When we hear about Rwanda, most people’s thoughts return to the horrific civil war that broke out in 1994 and led to the slaughter of over one million Tutsi and Hutu citizens. Though the country has worked hard to put the tragic events behind it, most people’s perception of the central African nation is still one of conflict and war. Out of the ashes of the past, many Rwandans, like 26-year-old Esther Mbabazi, have gone on to do amazing things.
Mbabazi overcame the odds to become Rwanda’s first female pilot, a feat many thought was impossible.
“Growing up I wanted to be a pilot when I was four,” she said. “I’d never been inside a cockpit but I used to see a plane in the sky and I imagined that thing must be flown by someone.”
“I had to go for it. Even though it looked like a long shot, it was my only shot — that’s how I saw it so I went for it, and here I am.”
After taking a chance and buying a one-way ticket to Uganda to attend pilot school, Mbabazi became a pilot for RwandAir, the nation’s national carrier, at just 24.
“When I went it was a one-way decision,” she said. “If they bounce me, I’ll just pack my things and come back — so that was the way I joined pilot school, and it was a long journey.”
Despite experiencing sexism, Mbabazi hasn’t let that stop her from living her dream.

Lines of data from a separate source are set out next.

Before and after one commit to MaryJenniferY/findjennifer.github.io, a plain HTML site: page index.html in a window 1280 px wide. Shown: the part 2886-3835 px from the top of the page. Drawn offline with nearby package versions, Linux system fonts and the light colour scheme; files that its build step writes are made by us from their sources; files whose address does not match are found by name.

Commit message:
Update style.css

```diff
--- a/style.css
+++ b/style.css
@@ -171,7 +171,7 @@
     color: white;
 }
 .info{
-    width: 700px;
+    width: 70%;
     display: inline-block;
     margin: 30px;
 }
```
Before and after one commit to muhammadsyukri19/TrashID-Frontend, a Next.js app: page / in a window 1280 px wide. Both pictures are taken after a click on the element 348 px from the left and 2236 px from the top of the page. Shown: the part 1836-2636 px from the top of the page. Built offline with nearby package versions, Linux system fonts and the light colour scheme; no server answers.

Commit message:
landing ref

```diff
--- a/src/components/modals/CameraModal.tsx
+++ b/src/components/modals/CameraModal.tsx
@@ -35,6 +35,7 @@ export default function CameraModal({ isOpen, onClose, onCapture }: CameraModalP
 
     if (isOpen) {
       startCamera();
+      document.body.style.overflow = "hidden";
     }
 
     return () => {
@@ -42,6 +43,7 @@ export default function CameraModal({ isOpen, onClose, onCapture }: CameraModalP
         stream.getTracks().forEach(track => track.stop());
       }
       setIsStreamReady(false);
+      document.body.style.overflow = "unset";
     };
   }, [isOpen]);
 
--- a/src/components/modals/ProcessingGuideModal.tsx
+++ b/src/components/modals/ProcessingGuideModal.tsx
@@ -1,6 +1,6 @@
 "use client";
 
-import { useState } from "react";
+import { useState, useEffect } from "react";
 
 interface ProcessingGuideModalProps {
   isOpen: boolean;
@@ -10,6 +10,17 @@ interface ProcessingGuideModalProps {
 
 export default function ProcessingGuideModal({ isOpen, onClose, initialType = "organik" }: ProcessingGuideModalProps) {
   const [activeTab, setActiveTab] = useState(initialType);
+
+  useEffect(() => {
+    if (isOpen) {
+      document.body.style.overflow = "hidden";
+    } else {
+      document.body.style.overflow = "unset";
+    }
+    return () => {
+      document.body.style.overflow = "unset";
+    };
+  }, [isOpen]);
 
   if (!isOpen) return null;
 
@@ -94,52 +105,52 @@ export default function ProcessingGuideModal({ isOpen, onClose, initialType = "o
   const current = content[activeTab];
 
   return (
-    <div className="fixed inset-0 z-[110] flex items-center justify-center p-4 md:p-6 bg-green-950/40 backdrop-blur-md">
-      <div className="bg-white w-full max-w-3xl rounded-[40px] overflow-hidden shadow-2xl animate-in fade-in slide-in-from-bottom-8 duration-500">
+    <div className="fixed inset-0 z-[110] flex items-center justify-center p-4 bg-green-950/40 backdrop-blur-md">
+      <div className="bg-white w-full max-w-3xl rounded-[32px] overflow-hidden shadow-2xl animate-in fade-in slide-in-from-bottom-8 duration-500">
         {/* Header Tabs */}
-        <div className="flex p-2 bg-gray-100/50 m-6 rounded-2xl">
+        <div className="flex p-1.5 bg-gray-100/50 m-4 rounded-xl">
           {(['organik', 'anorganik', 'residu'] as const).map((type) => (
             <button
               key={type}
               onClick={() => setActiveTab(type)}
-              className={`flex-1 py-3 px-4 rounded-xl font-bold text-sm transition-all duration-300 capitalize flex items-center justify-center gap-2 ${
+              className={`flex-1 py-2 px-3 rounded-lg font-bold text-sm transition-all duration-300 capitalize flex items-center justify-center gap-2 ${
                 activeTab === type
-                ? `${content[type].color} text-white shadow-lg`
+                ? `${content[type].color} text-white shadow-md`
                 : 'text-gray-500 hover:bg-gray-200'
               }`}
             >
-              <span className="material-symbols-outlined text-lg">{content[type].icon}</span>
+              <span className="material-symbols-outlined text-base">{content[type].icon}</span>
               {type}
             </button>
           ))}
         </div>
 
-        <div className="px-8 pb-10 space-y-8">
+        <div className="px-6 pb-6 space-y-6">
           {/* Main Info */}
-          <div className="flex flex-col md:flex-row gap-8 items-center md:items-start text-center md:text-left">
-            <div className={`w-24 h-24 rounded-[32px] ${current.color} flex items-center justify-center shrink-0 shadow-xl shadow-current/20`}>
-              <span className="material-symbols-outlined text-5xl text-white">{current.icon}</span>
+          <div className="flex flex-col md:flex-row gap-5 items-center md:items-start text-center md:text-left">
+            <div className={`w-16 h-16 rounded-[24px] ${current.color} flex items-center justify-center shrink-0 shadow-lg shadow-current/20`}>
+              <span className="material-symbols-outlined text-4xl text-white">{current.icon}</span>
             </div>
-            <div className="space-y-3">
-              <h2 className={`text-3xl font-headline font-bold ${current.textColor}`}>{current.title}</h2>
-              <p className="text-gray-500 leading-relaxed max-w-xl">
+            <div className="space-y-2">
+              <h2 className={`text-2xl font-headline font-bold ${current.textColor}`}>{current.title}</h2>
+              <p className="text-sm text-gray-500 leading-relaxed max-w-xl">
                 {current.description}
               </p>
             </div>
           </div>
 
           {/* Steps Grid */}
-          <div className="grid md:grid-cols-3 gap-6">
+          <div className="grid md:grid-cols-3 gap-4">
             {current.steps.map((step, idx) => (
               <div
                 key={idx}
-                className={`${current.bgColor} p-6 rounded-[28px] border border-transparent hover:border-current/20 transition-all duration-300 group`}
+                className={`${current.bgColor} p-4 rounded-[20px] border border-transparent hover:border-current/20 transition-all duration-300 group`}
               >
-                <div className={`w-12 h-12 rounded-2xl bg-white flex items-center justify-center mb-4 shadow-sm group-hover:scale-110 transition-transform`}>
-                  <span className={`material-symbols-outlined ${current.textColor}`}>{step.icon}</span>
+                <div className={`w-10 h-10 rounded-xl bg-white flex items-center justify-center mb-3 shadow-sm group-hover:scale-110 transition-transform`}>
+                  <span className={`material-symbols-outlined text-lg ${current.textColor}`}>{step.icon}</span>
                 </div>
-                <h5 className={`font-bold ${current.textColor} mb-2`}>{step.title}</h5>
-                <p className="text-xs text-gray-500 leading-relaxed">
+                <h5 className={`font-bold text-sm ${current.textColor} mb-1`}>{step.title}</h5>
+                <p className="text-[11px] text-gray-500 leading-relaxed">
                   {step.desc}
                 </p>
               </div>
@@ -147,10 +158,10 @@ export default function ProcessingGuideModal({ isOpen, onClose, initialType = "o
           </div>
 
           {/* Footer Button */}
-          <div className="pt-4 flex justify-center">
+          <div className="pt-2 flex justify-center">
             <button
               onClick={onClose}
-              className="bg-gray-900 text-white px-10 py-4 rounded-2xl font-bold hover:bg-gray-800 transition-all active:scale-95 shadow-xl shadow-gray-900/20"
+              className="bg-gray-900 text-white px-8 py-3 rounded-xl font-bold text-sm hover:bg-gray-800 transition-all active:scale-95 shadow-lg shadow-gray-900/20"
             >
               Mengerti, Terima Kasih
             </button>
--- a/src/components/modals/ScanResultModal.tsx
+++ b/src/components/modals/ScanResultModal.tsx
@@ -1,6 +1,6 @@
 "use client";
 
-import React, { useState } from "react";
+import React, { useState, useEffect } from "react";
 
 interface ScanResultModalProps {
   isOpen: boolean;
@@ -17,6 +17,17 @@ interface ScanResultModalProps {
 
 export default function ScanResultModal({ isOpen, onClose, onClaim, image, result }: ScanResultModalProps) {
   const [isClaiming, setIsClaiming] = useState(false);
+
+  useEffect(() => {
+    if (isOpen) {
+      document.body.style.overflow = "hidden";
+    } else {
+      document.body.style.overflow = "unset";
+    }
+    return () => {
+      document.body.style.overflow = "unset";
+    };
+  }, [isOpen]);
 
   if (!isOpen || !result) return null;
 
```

“Time has changed,” she said. “Women are out there working, technology has changed, and everyone has the brains to do something, now it’s not about how much bicep or how much energy you have.”